DATA TO PROCESS
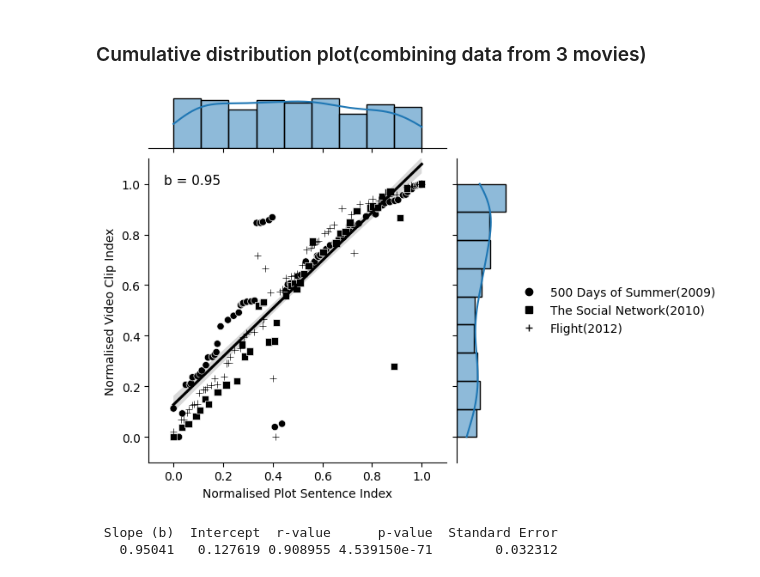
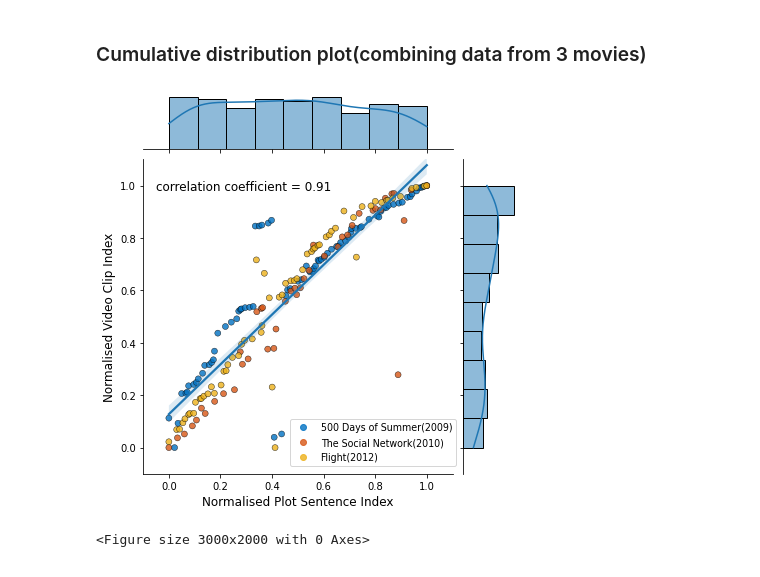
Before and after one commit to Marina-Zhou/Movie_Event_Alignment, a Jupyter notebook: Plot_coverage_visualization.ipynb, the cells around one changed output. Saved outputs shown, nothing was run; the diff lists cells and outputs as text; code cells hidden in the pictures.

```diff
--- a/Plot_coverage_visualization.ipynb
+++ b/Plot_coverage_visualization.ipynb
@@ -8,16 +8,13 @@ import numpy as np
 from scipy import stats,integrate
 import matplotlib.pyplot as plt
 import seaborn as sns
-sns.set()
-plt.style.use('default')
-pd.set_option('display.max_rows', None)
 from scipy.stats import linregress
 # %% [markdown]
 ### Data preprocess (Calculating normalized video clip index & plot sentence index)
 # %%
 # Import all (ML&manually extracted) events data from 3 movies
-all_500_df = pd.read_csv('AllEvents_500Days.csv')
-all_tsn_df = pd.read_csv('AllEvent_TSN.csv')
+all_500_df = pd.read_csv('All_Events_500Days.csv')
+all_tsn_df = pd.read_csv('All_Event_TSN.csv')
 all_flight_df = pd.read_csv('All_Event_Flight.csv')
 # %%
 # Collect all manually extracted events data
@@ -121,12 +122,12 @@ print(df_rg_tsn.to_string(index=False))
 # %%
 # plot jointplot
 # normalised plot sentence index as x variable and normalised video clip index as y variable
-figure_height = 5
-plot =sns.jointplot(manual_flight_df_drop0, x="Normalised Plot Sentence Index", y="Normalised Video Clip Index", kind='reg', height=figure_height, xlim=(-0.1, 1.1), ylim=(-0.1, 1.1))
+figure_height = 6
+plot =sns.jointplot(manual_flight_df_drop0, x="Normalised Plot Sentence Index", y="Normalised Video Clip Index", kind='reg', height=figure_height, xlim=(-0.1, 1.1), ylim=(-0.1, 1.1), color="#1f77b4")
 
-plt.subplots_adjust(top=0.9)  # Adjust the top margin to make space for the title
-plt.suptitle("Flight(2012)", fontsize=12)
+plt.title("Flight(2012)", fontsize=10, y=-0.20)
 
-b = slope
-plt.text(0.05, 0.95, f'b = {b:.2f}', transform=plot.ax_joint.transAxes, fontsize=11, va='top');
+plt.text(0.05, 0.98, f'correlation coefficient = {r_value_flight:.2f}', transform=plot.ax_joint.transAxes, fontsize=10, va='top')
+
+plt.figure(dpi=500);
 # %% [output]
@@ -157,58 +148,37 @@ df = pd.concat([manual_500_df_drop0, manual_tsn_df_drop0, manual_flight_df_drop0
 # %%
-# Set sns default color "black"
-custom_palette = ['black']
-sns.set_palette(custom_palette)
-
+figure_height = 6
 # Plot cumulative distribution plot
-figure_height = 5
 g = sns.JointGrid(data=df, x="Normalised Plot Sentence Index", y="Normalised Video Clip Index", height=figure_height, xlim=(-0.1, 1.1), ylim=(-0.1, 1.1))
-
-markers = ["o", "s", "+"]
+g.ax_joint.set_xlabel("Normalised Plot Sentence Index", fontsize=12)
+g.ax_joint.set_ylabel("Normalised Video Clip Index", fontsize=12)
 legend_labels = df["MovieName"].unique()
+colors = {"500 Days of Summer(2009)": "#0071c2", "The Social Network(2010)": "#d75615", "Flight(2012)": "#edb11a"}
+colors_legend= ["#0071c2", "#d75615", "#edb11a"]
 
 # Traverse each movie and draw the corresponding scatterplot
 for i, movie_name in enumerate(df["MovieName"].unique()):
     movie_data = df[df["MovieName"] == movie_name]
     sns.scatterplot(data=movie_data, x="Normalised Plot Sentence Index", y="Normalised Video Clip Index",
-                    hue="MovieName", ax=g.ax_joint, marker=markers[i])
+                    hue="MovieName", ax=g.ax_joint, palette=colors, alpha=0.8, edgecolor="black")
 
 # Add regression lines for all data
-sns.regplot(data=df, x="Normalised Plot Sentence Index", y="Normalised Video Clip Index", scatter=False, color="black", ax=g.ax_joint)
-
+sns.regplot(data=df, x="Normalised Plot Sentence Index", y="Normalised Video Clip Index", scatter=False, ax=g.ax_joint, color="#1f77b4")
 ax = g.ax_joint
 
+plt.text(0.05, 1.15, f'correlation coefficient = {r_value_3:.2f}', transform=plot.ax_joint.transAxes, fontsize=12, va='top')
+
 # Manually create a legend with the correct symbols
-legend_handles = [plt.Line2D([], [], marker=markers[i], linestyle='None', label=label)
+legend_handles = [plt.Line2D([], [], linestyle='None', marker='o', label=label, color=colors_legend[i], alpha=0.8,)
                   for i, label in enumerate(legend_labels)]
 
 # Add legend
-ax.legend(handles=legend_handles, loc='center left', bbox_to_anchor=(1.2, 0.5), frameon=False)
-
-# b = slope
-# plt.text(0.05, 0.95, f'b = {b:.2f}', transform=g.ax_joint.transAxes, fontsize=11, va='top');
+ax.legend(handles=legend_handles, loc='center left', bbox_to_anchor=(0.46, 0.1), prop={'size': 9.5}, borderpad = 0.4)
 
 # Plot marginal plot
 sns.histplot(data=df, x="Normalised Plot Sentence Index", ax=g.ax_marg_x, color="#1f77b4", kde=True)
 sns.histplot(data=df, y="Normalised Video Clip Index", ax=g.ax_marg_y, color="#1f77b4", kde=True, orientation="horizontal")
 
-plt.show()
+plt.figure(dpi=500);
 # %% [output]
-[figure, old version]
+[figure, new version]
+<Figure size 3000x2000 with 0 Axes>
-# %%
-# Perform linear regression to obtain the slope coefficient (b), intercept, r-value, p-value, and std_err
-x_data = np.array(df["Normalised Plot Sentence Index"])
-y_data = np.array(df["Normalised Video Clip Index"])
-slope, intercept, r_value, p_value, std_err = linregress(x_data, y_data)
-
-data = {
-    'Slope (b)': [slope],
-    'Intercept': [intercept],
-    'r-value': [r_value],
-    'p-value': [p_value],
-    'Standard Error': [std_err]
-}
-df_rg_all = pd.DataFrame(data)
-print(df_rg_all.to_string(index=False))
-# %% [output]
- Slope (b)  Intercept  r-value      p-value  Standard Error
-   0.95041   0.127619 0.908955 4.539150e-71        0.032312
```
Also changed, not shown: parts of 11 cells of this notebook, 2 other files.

...

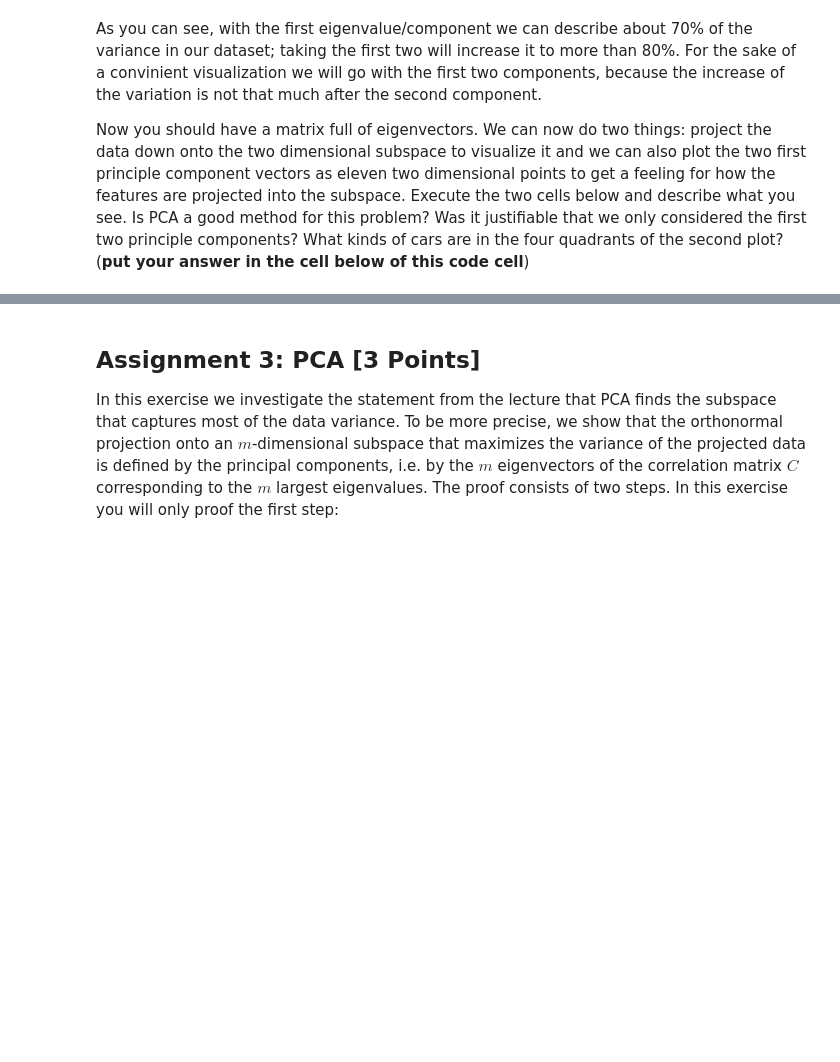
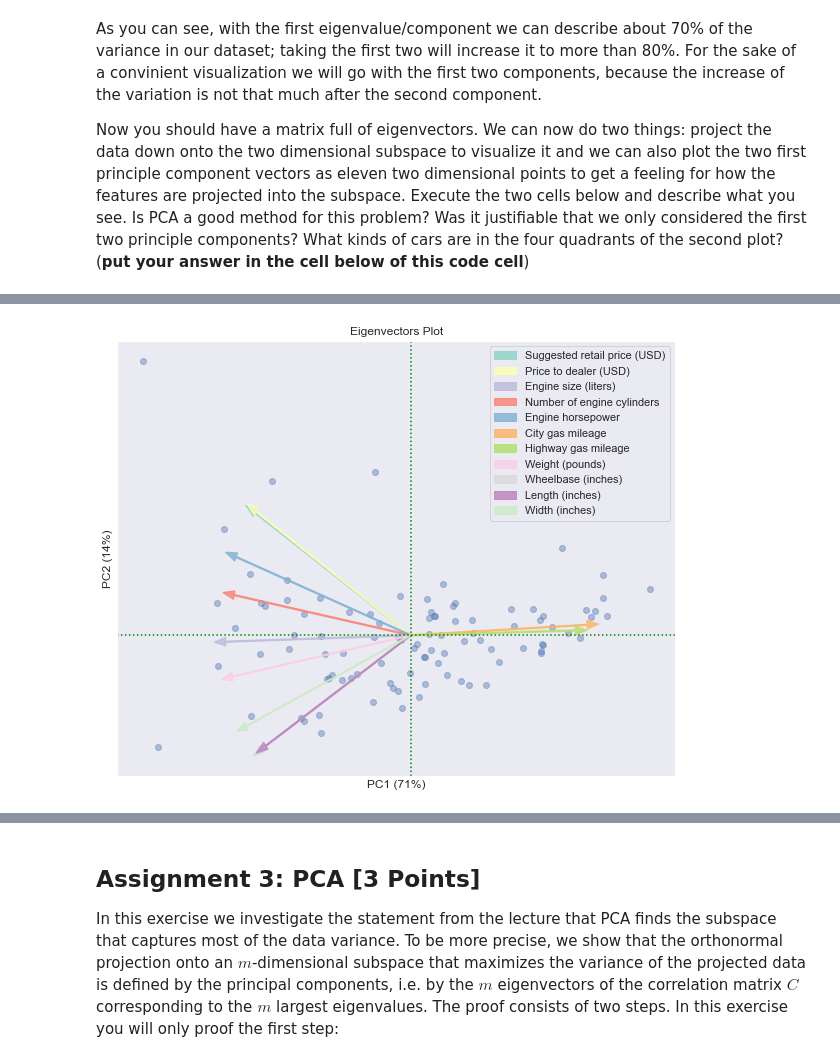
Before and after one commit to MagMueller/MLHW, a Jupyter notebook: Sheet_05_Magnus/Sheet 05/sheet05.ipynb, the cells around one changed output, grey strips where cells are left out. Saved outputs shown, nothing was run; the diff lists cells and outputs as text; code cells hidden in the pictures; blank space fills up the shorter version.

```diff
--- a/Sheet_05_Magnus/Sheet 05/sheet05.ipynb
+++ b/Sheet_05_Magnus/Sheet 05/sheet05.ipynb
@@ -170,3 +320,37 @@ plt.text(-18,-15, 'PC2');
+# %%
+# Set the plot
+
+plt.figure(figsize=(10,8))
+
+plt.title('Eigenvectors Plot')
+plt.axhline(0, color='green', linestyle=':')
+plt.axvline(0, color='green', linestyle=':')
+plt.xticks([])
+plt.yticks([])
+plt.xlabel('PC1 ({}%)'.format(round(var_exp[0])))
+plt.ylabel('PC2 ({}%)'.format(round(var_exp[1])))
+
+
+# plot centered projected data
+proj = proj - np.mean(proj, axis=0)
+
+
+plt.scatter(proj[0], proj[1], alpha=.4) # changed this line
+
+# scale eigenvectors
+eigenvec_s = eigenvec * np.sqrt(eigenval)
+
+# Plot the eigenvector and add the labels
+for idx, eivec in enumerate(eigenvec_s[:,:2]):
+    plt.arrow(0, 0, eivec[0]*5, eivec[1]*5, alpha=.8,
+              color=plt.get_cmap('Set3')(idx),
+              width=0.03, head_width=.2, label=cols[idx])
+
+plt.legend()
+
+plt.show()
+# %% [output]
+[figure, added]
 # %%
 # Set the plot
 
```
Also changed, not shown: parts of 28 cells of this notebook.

--

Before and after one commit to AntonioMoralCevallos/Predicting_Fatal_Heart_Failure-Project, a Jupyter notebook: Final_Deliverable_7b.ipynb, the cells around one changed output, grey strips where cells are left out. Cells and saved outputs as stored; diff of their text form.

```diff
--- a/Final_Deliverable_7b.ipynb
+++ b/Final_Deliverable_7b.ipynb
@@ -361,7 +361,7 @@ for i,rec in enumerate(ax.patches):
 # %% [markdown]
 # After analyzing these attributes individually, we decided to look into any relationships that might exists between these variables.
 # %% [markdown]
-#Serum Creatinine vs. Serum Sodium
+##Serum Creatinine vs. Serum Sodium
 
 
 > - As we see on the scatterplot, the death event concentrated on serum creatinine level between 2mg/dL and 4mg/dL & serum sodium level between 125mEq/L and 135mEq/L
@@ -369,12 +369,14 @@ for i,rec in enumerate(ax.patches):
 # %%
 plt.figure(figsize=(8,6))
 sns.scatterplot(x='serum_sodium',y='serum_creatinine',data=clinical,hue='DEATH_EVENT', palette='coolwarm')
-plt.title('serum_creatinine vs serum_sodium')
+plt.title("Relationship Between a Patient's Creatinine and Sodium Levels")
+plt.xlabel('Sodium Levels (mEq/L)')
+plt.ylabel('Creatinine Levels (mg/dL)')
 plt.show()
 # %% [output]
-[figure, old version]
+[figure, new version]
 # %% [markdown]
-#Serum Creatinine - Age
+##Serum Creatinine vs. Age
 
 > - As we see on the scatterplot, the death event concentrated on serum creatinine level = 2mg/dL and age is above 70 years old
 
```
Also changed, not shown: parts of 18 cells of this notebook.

EXERCISE PROMPT
Show me every line of the entries above that holds "cells".

EXERCISE SOLUTION
Before and after one commit to Marina-Zhou/Movie_Event_Alignment, a Jupyter notebook: Plot_coverage_visualization.ipynb, the cells around one changed output. Saved outputs shown, nothing was run; the diff lists cells and outputs as text; code cells hidden in the pictures.
Also changed, not shown: parts of 11 cells of this notebook, 2 other files.
Before and after one commit to MagMueller/MLHW, a Jupyter notebook: Sheet_05_Magnus/Sheet 05/sheet05.ipynb, the cells around one changed output, grey strips where cells are left out. Saved outputs shown, nothing was run; the diff lists cells and outputs as text; code cells hidden in the pictures; blank space fills up the shorter version.
Also changed, not shown: parts of 28 cells of this notebook.
Before and after one commit to AntonioMoralCevallos/Predicting_Fatal_Heart_Failure-Project, a Jupyter notebook: Final_Deliverable_7b.ipynb, the cells around one changed output, grey strips where cells are left out. Cells and saved outputs as stored; diff of their text form.
Also changed, not shown: parts of 18 cells of this notebook.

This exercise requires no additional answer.